Breaking Open the Word
By James Cavanagh
Feb. 6: Fifth Sunday in Ordinary Time
In the second reading Paul reminds the Corinthians of his own weakness. Despite his limitations, God used him to proclaim the Gospel. His only aim was to preach “Jesus Christ and him crucified.” Corinth was a large, busy seaport populated by intelligent and urbane people. They did not want to hear about sin, nor of a crucified Jew who could deliver them from sin. For those who could accept Paul’s message, however, the cross was ‘the power of God’ to overcome sin and change one’s life.
The Gospel reading continues Jesus’ Sermon on the Mount. His disciples are called to emulate him. They are not to be like salt and light in the world; they are to be salt and light.

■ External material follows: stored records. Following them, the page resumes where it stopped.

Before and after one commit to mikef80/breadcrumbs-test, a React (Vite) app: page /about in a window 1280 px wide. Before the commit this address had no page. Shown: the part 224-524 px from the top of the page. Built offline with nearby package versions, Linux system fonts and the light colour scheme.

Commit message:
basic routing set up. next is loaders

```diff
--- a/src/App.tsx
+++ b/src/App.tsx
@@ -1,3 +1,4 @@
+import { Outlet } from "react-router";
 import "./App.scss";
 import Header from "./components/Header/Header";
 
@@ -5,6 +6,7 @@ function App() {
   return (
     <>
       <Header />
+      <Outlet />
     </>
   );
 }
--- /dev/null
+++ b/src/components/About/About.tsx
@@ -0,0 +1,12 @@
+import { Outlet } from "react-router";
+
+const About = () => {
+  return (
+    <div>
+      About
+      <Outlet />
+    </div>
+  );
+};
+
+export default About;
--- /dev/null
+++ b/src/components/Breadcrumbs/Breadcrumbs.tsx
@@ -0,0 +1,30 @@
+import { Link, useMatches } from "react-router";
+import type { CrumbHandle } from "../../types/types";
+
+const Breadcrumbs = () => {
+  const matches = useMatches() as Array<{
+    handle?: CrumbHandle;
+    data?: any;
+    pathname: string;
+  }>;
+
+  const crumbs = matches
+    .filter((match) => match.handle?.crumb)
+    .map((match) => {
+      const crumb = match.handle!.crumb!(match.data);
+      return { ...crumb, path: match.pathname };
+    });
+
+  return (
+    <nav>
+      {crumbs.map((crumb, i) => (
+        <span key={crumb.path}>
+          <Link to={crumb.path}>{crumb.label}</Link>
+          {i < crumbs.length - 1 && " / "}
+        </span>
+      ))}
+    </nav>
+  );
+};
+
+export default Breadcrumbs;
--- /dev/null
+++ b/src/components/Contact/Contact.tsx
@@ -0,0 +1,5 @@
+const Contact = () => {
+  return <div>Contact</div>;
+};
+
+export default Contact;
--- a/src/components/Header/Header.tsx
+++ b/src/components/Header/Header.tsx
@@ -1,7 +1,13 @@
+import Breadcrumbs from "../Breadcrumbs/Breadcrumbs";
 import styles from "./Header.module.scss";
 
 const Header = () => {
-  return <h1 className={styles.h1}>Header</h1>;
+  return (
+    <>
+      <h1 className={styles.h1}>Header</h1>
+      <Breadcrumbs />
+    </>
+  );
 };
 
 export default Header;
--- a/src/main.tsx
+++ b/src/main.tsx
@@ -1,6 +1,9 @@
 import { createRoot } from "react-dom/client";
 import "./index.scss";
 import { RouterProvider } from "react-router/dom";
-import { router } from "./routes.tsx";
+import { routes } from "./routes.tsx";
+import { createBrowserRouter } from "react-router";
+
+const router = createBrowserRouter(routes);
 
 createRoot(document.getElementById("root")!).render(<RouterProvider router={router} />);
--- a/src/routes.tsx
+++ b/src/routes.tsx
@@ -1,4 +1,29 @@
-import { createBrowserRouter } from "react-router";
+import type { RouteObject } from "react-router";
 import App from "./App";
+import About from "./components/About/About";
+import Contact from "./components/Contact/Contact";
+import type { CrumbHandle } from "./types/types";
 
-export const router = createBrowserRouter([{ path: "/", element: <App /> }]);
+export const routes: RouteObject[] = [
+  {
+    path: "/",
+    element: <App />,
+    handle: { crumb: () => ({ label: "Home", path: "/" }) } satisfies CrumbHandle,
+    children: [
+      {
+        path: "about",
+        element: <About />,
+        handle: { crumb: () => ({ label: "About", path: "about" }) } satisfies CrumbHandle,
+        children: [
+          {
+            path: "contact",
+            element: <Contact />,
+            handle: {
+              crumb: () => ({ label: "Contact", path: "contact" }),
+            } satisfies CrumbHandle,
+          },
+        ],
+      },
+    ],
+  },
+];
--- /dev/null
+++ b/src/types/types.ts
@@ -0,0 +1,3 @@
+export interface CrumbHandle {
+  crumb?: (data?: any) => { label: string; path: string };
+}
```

They are to manifest the inner reality of Christ in their lives through good works, sanctifying the world in the process.
Key verse: “Just so, your light must shine before others, that they may see your good deeds and glorify your heavenly Father” (Mt 5:16).

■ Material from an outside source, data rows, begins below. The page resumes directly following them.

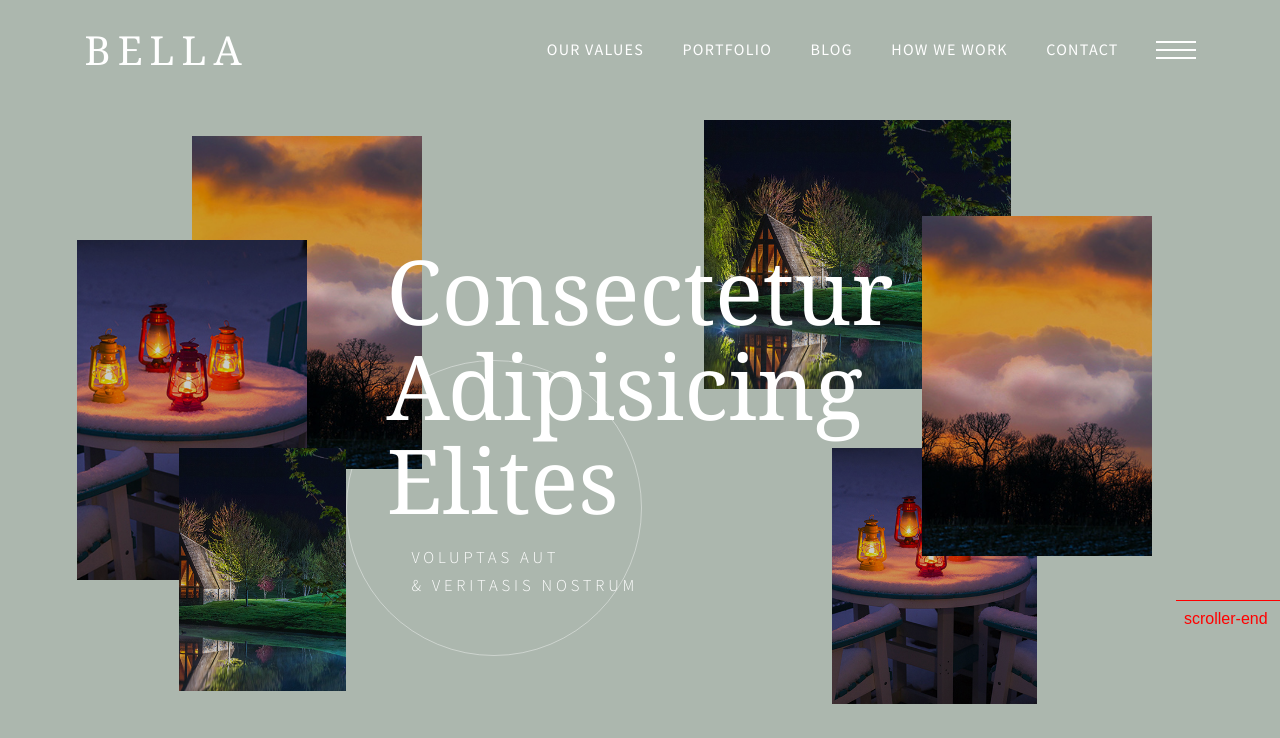
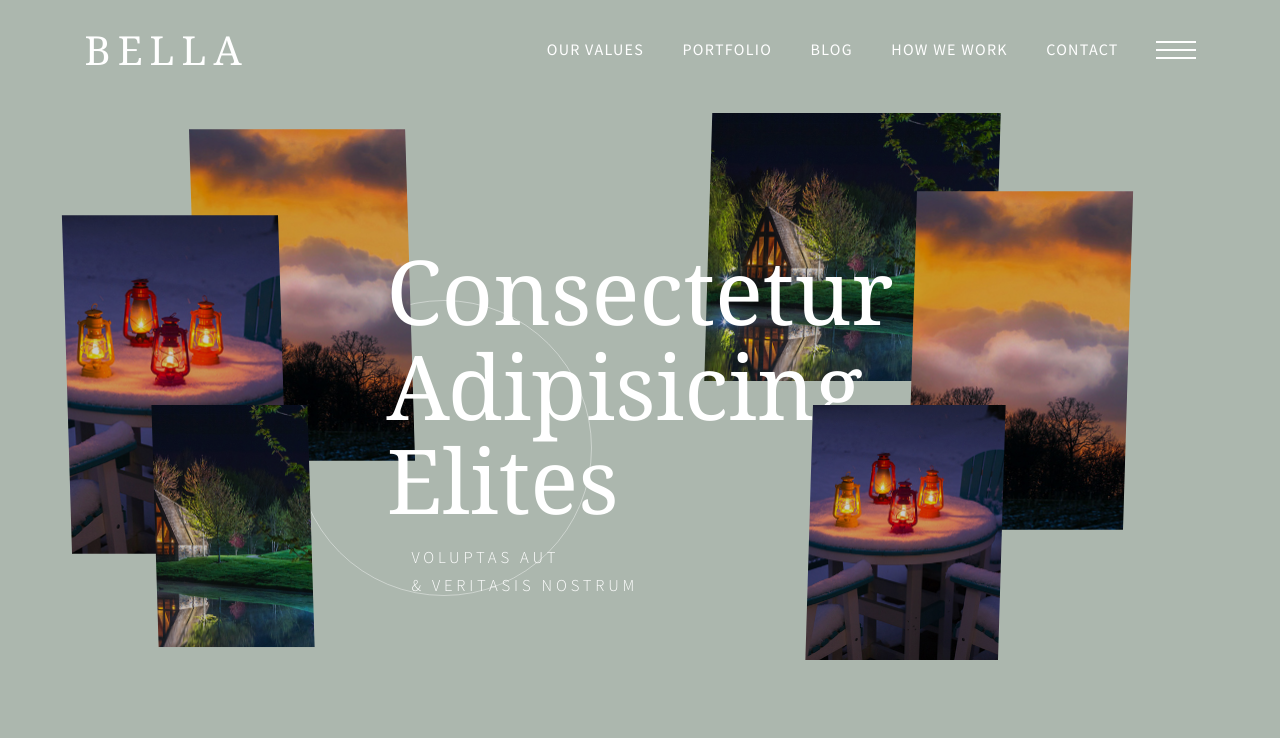
Before and after one commit to edstarck/gsap-barbara, a plain HTML site: page index.html in a window 1280 px wide. Both pictures are taken after a click on the button 1175 px from the left and 50 px from the top of the page. Shown: the top 738 px of the page. Drawn offline with nearby package versions, Linux system fonts and the light colour scheme; some packages are replaced by stand-ins of ours; a script that the page names is missing.

Commit message:
add animation for images in header

```diff
--- a/css/app.css
+++ b/css/app.css
@@ -36,6 +36,7 @@ body {
   display: flex;
   align-items: center;
   z-index: 3;
+  pointer-events: none;
 }
 .logo__img {
   width: 55px;
@@ -199,6 +200,7 @@ header h1 span {
   left: 58%;
   background: url('../img/img_logo.svg') no-repeat center;
   background-size: 50% 50%;
+  pointer-events: none;
 }
 .cta__circle--logo {
   width: 7.7vw;
@@ -287,7 +289,6 @@ header h1 span {
   top: 27vh;
   left: auto;
   right: 10vw;
-  z-index: 1;
 }
 .hg__right .hg__image:nth-child(3) {
   top: 56vh;
@@ -295,6 +296,7 @@ header h1 span {
   right: 19vw;
   width: 16vw;
   padding-bottom: 20vw;
+  z-index: 1;
 }
 
 /* =Reveal Gallery */
--- a/js/main.js
+++ b/js/main.js
@@ -45,12 +45,63 @@ function initNavigation() {
     },
     onEnter: ({ direction }) => navAnimation(direction),
     onLeaveBack: ({ direction }) => navAnimation(direction),
-    markers: true,
+    // markers: true,
   });
+}
+
+function moveImages(e) {
+  const { offsetX, offsetY, target } = e;
+  const { clientWidth, clientHeight } = target;
+
+  // console.log(offsetX, offsetY, clientWidth, clientHeight);
+  // get 0 0 in the center
+  const xPos = offsetX / clientWidth - 0.5;
+  const yPos = offsetY / clientHeight - 0.5;
+
+  const leftImages = gsap.utils.toArray('.hg__left .hg__image');
+  const rightImages = gsap.utils.toArray('.hg__right .hg__image');
+
+  const modifier = (index) => (!index ? 0.5 : index * 1.2 + 0.5);
+
+  // move left 3 images
+  leftImages.forEach((img, index) => {
+    gsap.to(img, {
+      duration: 1.2,
+      x: xPos * 20 * modifier(index),
+      y: yPos * 30 * modifier(index),
+      rotationY: xPos * 40,
+      rotationX: yPos * 10,
+      ease: 'Power3.out',
+    });
+  });
+
+  // move right 3 images
+  rightImages.forEach((img, index) => {
+    gsap.to(img, {
+      duration: 1.2,
+      x: xPos * 20 * modifier(index),
+      y: yPos * 30 * modifier(index),
+      rotationY: xPos * 40,
+      rotationX: -yPos * 10,
+      ease: 'Power3.out',
+    });
+  });
+
+  gsap.to('.decor__circle', {
+    duration: 1.7,
+    x: xPos * 100,
+    y: yPos * 120,
+    ease: 'Power4.out',
+  });
+}
+
+function initHeaderTilt() {
+  document.querySelector('header').addEventListener('mousemove', moveImages);
 }
 
 function init() {
   initNavigation();
+  initHeaderTilt();
 }
 
 window.addEventListener('load', function () {
```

Catechism of the Catholic Church: “What faith confesses, the sacraments communicate: by the sacraments of rebirth, Christians have become ‘children of God,’ ‘partakers of the divine nature.’ Coming to see in the faith their new dignity, Christians are called to lead henceforth a life ‘worthy of the Gospel of Christ’” (No.1692).
Pope Benedict XVI: “The mystery of the Eucharist inspires and impels us to work courageously within our world to bring about that renewal of relationships which has its inexhaustible source in God’s gift. … The Christian laity, formed at the school of the Eucharist, are called to assume their specific political and social responsibilities” (“Sacramentum Caritatis,” 91).

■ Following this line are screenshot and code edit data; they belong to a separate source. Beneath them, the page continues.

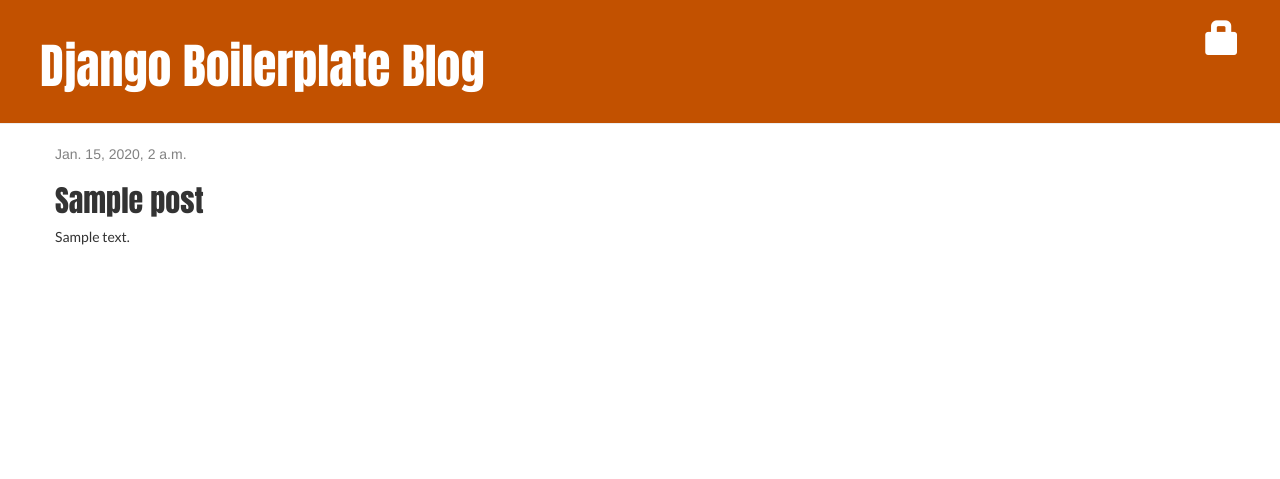
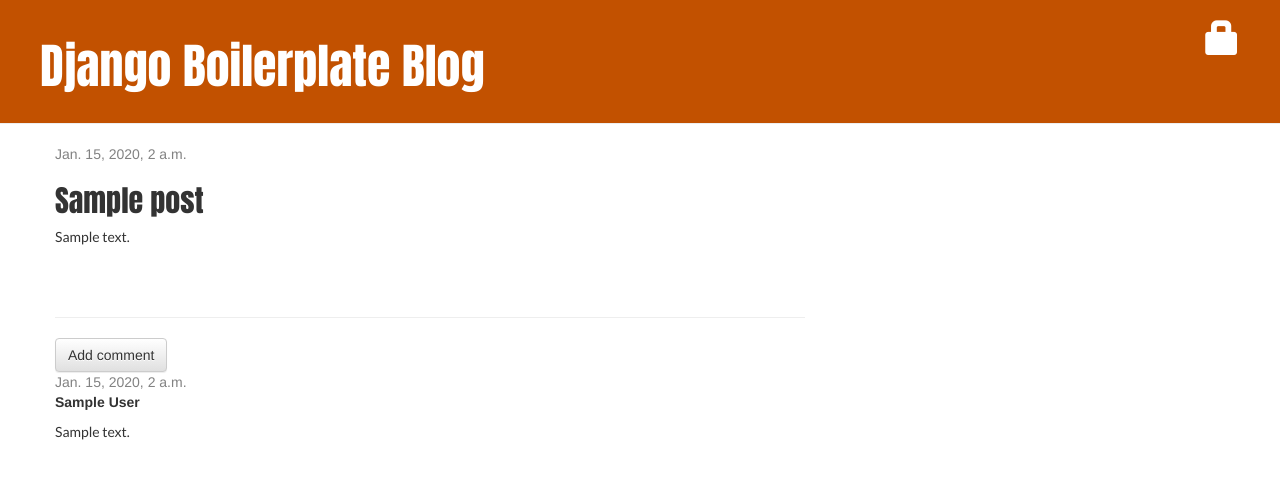
Before and after one commit to devo2ps/blog_example, a Django app: page /post/1/ in a window 1280 px wide. Shown: the top 479 px of the page. Run offline with Django 3.2, Linux system fonts and the light colour scheme; tables that the repository leaves empty hold one stand-in row (values such as "Sample post"); some libraries are stand-ins or nearby versions.

Commit message:
Completed comments functionality

```diff
--- a/blog_app/admin.py
+++ b/blog_app/admin.py
@@ -2,6 +2,8 @@ from django.contrib import admin
 
 # Register your models here.
 from django.contrib import admin
-from .models import Post
+from .models import Post, Comment
 
 admin.site.register(Post)
+
+admin.site.register(Comment)
--- a/blog_app/models.py
+++ b/blog_app/models.py
@@ -20,3 +20,22 @@ class Post(models.Model):
 
     def __str__(self):
         return self.title
+
+    def approved_comments(self):
+        return self.comments.filter(approved_comment=True)
+
+
+
+class Comment(models.Model):
+    post = models.ForeignKey('blog_app.Post', on_delete=models.CASCADE, related_name='comments')
+    author = models.CharField(max_length=200)
+    text = models.TextField()
+    created_date = models.DateTimeField(default=timezone.now)
+    approved_comment = models.BooleanField(default=False)
+
+    def approve(self):
+        self.approved_comment = True
+        self.save()
+
+    def __str__(self):
+        return self.text
--- a/blog_app/templates/blog_app/post_detail.html
+++ b/blog_app/templates/blog_app/post_detail.html
@@ -17,4 +17,25 @@
         <h2>{{ post.title }}</h2>
         <p>{{ post.text|linebreaksbr }}</p>
     </div>
+
+<hr>
+<a class="btn btn-default" href="{% url 'add_comment_to_post' pk=post.pk %}">Add comment</a>
+{% for comment in post.comments.all %}
+    {% if user.is_authenticated or comment.approved_comment %}
+    <div class="comment">
+        <div class="date">
+            {{ comment.created_date }}
+            {% if not comment.approved_comment %}
+                <a class="btn btn-default" href="{% url 'comment_remove' pk=comment.pk %}"><span class="glyphicon glyphicon-remove"></span></a>
+                <a class="btn btn-default" href="{% url 'comment_approve' pk=comment.pk %}"><span class="glyphicon glyphicon-ok"></span></a>
+            {% endif %}
+        </div>
+        <strong>{{ comment.author }}</strong>
+        <p>{{ comment.text|linebreaks }}</p>
+    </div>
+    {% endif %}
+{% empty %}
+    <p>No comments here yet :(</p>
+{% endfor %}
+
 {% endblock %}
--- a/blog_app/templates/blog_app/post_list.html
+++ b/blog_app/templates/blog_app/post_list.html
@@ -8,6 +8,8 @@
                     </div>
                     <h2><a href="{% url 'post_detail' pk=post.pk %}">{{ post.title }}</a></h2>
                     <p>{{ post.text|linebreaksbr }}</p>
+                    <a href="{% url 'post_detail' pk=post.pk %}">Comments: {{ post.approved_comments.count }}</a>
+
                 </div>
             {% endfor %}
 {% endblock %}
--- a/blog_app/urls.py
+++ b/blog_app/urls.py
@@ -9,7 +9,9 @@ urlpatterns = [
     path('drafts/', views.post_draft_list, name='post_draft_list'),
     path('post/<pk>/publish/', views.post_publish, name='post_publish'),
     path('post/<pk>/remove/', views.post_remove, name='post_remove'),
-
+    path('post/<int:pk>/comment/', views.add_comment_to_post, name='add_comment_to_post'),
+    path('comment/<int:pk>/approve/', views.comment_approve, name='comment_approve'),
+	path('comment/<int:pk>/remove/', views.comment_remove, name='comment_remove'),
 
 
 ]
--- a/blog_app/views.py
+++ b/blog_app/views.py
@@ -1,8 +1,10 @@
 from django.shortcuts import render, get_object_or_404, redirect
 from django.utils import timezone
-from .models import Post
-from .forms import PostForm
+from .models import Post, Comment
+from .forms import PostForm, CommentForm
 from django.contrib.auth.decorators import login_required
+
+
 
 def post_list(request):
 	posts_qs = Post.objects.filter(published_date__lte=timezone.now()).order_by('published_date')
@@ -57,3 +59,29 @@ def post_remove(request, pk):
     post = get_object_or_404(Post, pk=pk)
     post.delete()
     return redirect('post_list')
+
+@login_required
+def add_comment_to_post(request, pk):
+    post = get_object_or_404(Post, pk=pk)
+    if request.method == "POST":
+        form = CommentForm(request.POST)
+        if form.is_valid():
+            comment = form.save(commit=False)
+            comment.post = post
+            comment.save()
+            return redirect('post_detail', pk=post.pk)
+    else:
+        form = CommentForm()
+    return render(request, 'blog_app/add_comment_to_post.html', {'form': form})
+
+@login_required
+def comment_approve(request, pk):
+    comment = get_object_or_404(Comment, pk=pk)
+    comment.approve()
+    return redirect('post_detail', pk=comment.post.pk)
+
+@login_required
+def comment_remove(request, pk):
+    comment = get_object_or_404(Comment, pk=pk)
+    comment.delete()
+    return redirect('post_detail', pk=comment.post.pk)
```
Also changed, not shown: blog_app/forms.py (+9 -1 lines), blog_app/templates/blog_app/add_comment_to_post.html (added, +9 -0 lines), blog_app/migrations/0002_comment.py (added).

Life application: Glory and good deeds. They go together. The essence of who we are as Catholics is expressed most eloquently in the Eucharist. The liturgy must shine with the radiance of Christ’s love. From it “good deeds doth proceed.” The moral health of a society is judged by how it treats its weakest and most defenseless members. As Catholics we are blessed with so many good things, not the least of which is the Mass. But those blessings carry the responsibility of bringing the light of the Gospel into a world plagued by darkness and sin.
James Cavanagh is director of Evangelization and Catechesis for Metro-Area Parishes of the Denver Archdiocese. For information on subscribing to "Breaking Open the Word, click here. For archives click here.